After graduating from UCI’s medical school in 1981, he returned to the Central Valley, where he’s been providing care to the children of migrant farmworkers ever since.
“When I was a kid, the doctors didn’t understand me and didn’t care,” Resa says. “Now when I see kids in my office who are smelly and dirty, I don’t judge them because I understand where they’re coming from. I want to show them that they can become doctors or lawyers or anything they want. If I can do it, so can they.”
With the new documentary, based in part on a memoir he published in 2010, Out of the Fields: My Journey From Farmworker Boy to Pediatrician, Resa’s public profile is poised to reach an even larger audience.
“It’s a story for our era that must be told,” says Diane Wagner, executive producer of “Ramon Rising,” which will be edited from its feature length of 90 minutes to just 45 to make it classroom-friendly. “The film has a message that particularly resonates today, with all the negative noise [Latinos] are hearing. It’s staggering the adversity he went through.”

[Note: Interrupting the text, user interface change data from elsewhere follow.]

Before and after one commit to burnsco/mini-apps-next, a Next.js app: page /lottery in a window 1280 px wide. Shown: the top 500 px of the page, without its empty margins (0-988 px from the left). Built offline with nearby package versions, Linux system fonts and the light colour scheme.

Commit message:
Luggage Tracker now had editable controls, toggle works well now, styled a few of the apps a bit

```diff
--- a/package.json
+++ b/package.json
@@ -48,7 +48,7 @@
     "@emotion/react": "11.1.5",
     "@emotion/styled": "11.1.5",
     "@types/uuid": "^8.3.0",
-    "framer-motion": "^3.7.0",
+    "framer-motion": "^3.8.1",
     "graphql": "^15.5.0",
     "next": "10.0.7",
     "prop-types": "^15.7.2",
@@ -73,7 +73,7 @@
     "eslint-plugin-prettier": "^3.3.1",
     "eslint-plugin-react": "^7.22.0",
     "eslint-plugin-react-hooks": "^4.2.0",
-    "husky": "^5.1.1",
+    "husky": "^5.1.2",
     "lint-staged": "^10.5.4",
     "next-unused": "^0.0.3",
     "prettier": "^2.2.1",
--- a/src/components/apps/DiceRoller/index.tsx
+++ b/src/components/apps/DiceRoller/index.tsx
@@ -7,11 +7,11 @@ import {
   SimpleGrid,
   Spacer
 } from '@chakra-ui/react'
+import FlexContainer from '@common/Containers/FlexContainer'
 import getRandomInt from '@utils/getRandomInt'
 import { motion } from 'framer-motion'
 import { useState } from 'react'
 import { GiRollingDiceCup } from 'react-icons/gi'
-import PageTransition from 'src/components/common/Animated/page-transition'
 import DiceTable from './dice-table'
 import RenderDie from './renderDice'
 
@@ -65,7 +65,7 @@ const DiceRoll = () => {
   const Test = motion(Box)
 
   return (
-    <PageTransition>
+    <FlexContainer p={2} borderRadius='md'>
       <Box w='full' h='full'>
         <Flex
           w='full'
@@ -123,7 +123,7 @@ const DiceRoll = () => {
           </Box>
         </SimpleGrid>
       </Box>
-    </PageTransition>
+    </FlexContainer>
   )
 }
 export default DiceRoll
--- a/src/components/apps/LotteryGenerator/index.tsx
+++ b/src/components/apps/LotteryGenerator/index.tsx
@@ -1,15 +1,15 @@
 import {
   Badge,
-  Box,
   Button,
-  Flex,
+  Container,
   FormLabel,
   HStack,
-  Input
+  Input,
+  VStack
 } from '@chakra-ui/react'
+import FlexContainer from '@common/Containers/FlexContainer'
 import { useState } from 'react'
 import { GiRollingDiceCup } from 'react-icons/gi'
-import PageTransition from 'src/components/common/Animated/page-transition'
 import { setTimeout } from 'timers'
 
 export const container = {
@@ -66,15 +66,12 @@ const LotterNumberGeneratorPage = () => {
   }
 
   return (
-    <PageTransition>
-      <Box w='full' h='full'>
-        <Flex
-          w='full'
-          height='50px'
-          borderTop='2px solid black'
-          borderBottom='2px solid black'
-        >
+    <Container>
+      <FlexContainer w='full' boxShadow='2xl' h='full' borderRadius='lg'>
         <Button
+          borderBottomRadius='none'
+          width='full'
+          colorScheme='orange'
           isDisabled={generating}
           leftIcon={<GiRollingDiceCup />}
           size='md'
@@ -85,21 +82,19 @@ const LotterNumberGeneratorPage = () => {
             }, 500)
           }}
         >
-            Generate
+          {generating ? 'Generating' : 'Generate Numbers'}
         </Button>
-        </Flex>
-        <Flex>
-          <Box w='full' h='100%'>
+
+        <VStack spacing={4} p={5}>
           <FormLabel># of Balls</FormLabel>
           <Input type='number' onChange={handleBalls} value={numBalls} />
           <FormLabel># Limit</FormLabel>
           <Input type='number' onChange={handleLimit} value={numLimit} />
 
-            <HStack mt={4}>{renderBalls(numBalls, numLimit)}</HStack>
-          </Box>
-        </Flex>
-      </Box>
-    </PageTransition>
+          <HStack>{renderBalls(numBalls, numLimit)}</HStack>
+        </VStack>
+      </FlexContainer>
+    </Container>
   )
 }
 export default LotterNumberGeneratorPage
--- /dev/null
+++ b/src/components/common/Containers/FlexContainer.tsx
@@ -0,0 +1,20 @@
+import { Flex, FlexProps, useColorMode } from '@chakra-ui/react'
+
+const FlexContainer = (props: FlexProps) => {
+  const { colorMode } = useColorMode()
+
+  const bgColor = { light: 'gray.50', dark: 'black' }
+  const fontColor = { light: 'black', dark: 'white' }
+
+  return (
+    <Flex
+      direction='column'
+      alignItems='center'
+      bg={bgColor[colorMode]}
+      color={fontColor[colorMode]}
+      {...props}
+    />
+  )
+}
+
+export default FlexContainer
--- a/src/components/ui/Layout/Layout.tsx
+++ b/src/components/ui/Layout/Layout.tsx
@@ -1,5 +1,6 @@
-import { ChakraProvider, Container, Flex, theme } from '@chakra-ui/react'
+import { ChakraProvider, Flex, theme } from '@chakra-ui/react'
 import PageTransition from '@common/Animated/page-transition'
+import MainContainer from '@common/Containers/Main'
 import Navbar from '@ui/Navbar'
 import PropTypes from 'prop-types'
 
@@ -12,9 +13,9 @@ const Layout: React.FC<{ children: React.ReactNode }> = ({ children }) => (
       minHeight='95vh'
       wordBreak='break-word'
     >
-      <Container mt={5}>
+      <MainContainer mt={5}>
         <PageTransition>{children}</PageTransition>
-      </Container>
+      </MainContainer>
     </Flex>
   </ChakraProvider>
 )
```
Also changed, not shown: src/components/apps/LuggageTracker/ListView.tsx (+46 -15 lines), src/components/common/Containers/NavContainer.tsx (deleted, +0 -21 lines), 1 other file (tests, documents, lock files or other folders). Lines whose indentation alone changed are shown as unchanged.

Although Resa has become a fixture on the motivational lecture circuit – addressing groups at Google and Disney, among other venues – he’s not a polished professional. He talks from the heart, and his story of never giving up on one’s dreams resonates. His major emphases: the importance of education and diversity/inclusiveness.
“What makes Ramon unique is that he has accomplished so much but remains so humble, vulnerable and open,” says Wagner, who earned an MBA at UCI in 1992 and owns Epic Indy, which creates media content to effect social change.
“He makes it clear that he’s nothing special, that he’s not brilliant – just average but very resilient. He’s relatable, which makes his message powerful.”
In his book, Resa details the difficulty of medical school, where he at times endured prejudice and hostility from students who, he says, viewed him as nothing more than a woefully underqualified beneficiary of affirmative action.
True to form, he proved them wrong. “I don’t think I ever adapted [to medical school],” Resa says. “I struggled through it. … I was so out of it and stressed the whole time.”
He refers to this period as “the zombie years”; letters urging him on – especially one from his aunt – helped him persevere.
Today he and his wife of 40 years, Debbie, are the proud parents of two successful children, daughter Marina, 36, an actress and family therapist, and son Joshua, 31, who just completed a fellowship in pediatric oncology in New York.
Resa says he hopes the film inspires not only people with migrant- worker backgrounds, but everyone who struggles with low self-esteem, depression, poverty and abuse.
“When people hear my story,” he says, “they say, ‘I’ve never heard anyone speak about the kind of problems I’m experiencing except you, and you had it much worse than I do. Now I know that if you could overcome all you’ve been through and end up being a doctor, then I can make it too.’”